→ **DATA SECTION**
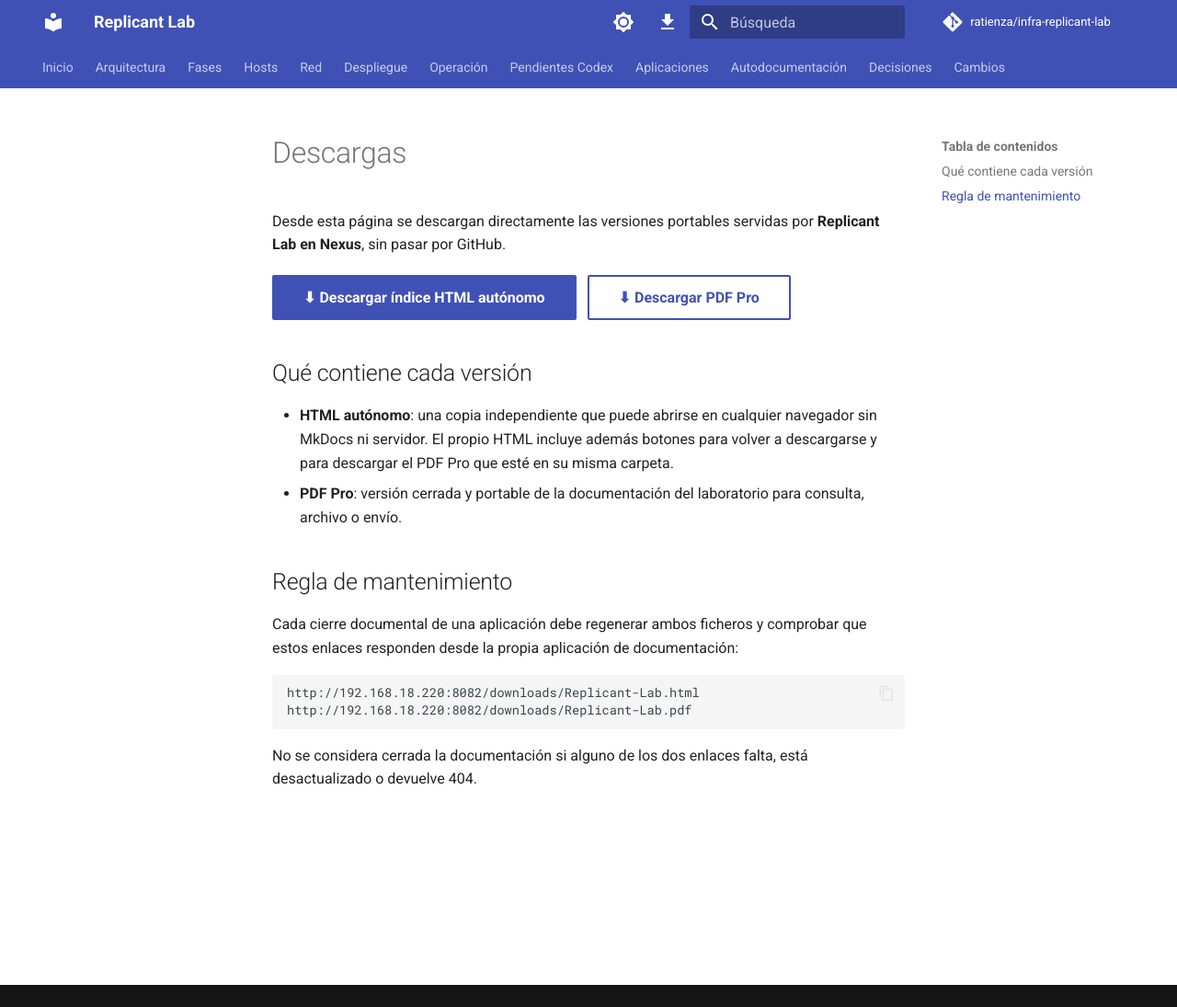
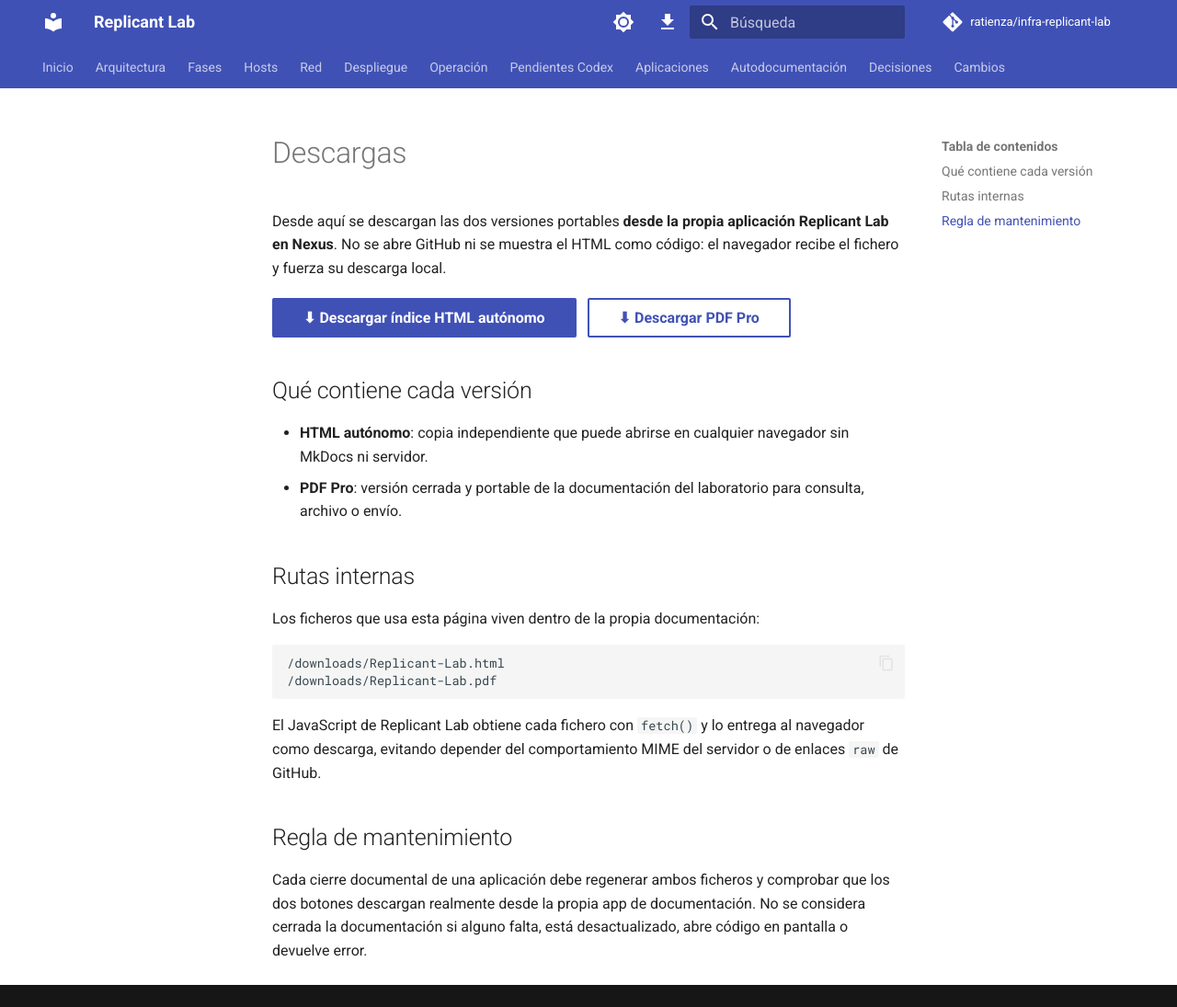
Before and after one commit to ratienza/infra-replicant-lab, an MkDocs documentation site: the page built from docs/descargas.md, in a window 1280 px wide and 1095 px high. Shown: the whole window at 92% size. Built offline with MkDocs 1.6.1 and Material for MkDocs 9.7.7, drawn with Linux system fonts in a browser that asks for light colours; comment, search, counter and statistics services are not loaded.

Commit message:
Make downloads work reliably from Nexus docs

````diff
--- a/docs/descargas.md
+++ b/docs/descargas.md
@@ -1,24 +1,28 @@
 # Descargas
 
-Desde esta página se descargan directamente las versiones portables servidas por **Replicant Lab en Nexus**, sin pasar por GitHub.
+Desde aquí se descargan las dos versiones portables **desde la propia aplicación Replicant Lab en Nexus**. No se abre GitHub ni se muestra el HTML como código: el navegador recibe el fichero y fuerza su descarga local.
 
 <div style="display:flex;gap:12px;flex-wrap:wrap;margin:1rem 0 1.5rem 0">
-  <a href="/downloads/Replicant-Lab.html" download class="md-button md-button--primary">⬇ Descargar índice HTML autónomo</a>
-  <a href="/downloads/Replicant-Lab.pdf" download class="md-button">⬇ Descargar PDF Pro</a>
+  <button type="button" onclick="replicantDownloadHtml()" class="md-button md-button--primary">⬇ Descargar índice HTML autónomo</button>
+  <button type="button" onclick="replicantDownloadPdf()" class="md-button">⬇ Descargar PDF Pro</button>
 </div>
 
 ## Qué contiene cada versión
 
-- **HTML autónomo**: una copia independiente que puede abrirse en cualquier navegador sin MkDocs ni servidor. El propio HTML incluye además botones para volver a descargarse y para descargar el PDF Pro que esté en su misma carpeta.
+- **HTML autónomo**: copia independiente que puede abrirse en cualquier navegador sin MkDocs ni servidor.
 - **PDF Pro**: versión cerrada y portable de la documentación del laboratorio para consulta, archivo o envío.
+
+## Rutas internas
+
+Los ficheros que usa esta página viven dentro de la propia documentación:
+
+```text
+/downloads/Replicant-Lab.html
+/downloads/Replicant-Lab.pdf
+```
+
+El JavaScript de Replicant Lab obtiene cada fichero con `fetch()` y lo entrega al navegador como descarga, evitando depender del comportamiento MIME del servidor o de enlaces `raw` de GitHub.
 
 ## Regla de mantenimiento
 
-Cada cierre documental de una aplicación debe regenerar ambos ficheros y comprobar que estos enlaces responden desde la propia aplicación de documentación:
-
-```text
-http://192.168.18.220:8082/downloads/Replicant-Lab.html
-http://192.168.18.220:8082/downloads/Replicant-Lab.pdf
-```
-
-No se considera cerrada la documentación si alguno de los dos enlaces falta, está desactualizado o devuelve 404.
+Cada cierre documental de una aplicación debe regenerar ambos ficheros y comprobar que los dos botones descargan realmente desde la propia app de documentación. No se considera cerrada la documentación si alguno falta, está desactualizado, abre código en pantalla o devuelve error.
````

→ **TASK INSTRUCTIONS**
Before copying, set the pictures aside; then give the records again exactly.

→ **EXPECTED ANSWER**
Before and after one commit to ratienza/infra-replicant-lab, an MkDocs documentation site: the page built from docs/descargas.md, in a window 1280 px wide and 1095 px high. Shown: the whole window at 92% size. Built offline with MkDocs 1.6.1 and Material for MkDocs 9.7.7, drawn with Linux system fonts in a browser that asks for light colours; comment, search, counter and statistics services are not loaded.

Commit message:
Make downloads work reliably from Nexus docs

````diff
--- a/docs/descargas.md
+++ b/docs/descargas.md
@@ -1,24 +1,28 @@
 # Descargas
 
-Desde esta página se descargan directamente las versiones portables servidas por **Replicant Lab en Nexus**, sin pasar por GitHub.
+Desde aquí se descargan las dos versiones portables **desde la propia aplicación Replicant Lab en Nexus**. No se abre GitHub ni se muestra el HTML como código: el navegador recibe el fichero y fuerza su descarga local.
 
 <div style="display:flex;gap:12px;flex-wrap:wrap;margin:1rem 0 1.5rem 0">
-  <a href="/downloads/Replicant-Lab.html" download class="md-button md-button--primary">⬇ Descargar índice HTML autónomo</a>
-  <a href="/downloads/Replicant-Lab.pdf" download class="md-button">⬇ Descargar PDF Pro</a>
+  <button type="button" onclick="replicantDownloadHtml()" class="md-button md-button--primary">⬇ Descargar índice HTML autónomo</button>
+  <button type="button" onclick="replicantDownloadPdf()" class="md-button">⬇ Descargar PDF Pro</button>
 </div>
 
 ## Qué contiene cada versión
 
-- **HTML autónomo**: una copia independiente que puede abrirse en cualquier navegador sin MkDocs ni servidor. El propio HTML incluye además botones para volver a descargarse y para descargar el PDF Pro que esté en su misma carpeta.
+- **HTML autónomo**: copia independiente que puede abrirse en cualquier navegador sin MkDocs ni servidor.
 - **PDF Pro**: versión cerrada y portable de la documentación del laboratorio para consulta, archivo o envío.
+
+## Rutas internas
+
+Los ficheros que usa esta página viven dentro de la propia documentación:
+
+```text
+/downloads/Replicant-Lab.html
+/downloads/Replicant-Lab.pdf
+```
+
+El JavaScript de Replicant Lab obtiene cada fichero con `fetch()` y lo entrega al navegador como descarga, evitando depender del comportamiento MIME del servidor o de enlaces `raw` de GitHub.
 
 ## Regla de mantenimiento
 
-Cada cierre documental de una aplicación debe regenerar ambos ficheros y comprobar que estos enlaces responden desde la propia aplicación de documentación:
-
-```text
-http://192.168.18.220:8082/downloads/Replicant-Lab.html
-http://192.168.18.220:8082/downloads/Replicant-Lab.pdf
-```
-
-No se considera cerrada la documentación si alguno de los dos enlaces falta, está desactualizado o devuelve 404.
+Cada cierre documental de una aplicación debe regenerar ambos ficheros y comprobar que los dos botones descargan realmente desde la propia app de documentación. No se considera cerrada la documentación si alguno falta, está desactualizado, abre código en pantalla o devuelve error.
````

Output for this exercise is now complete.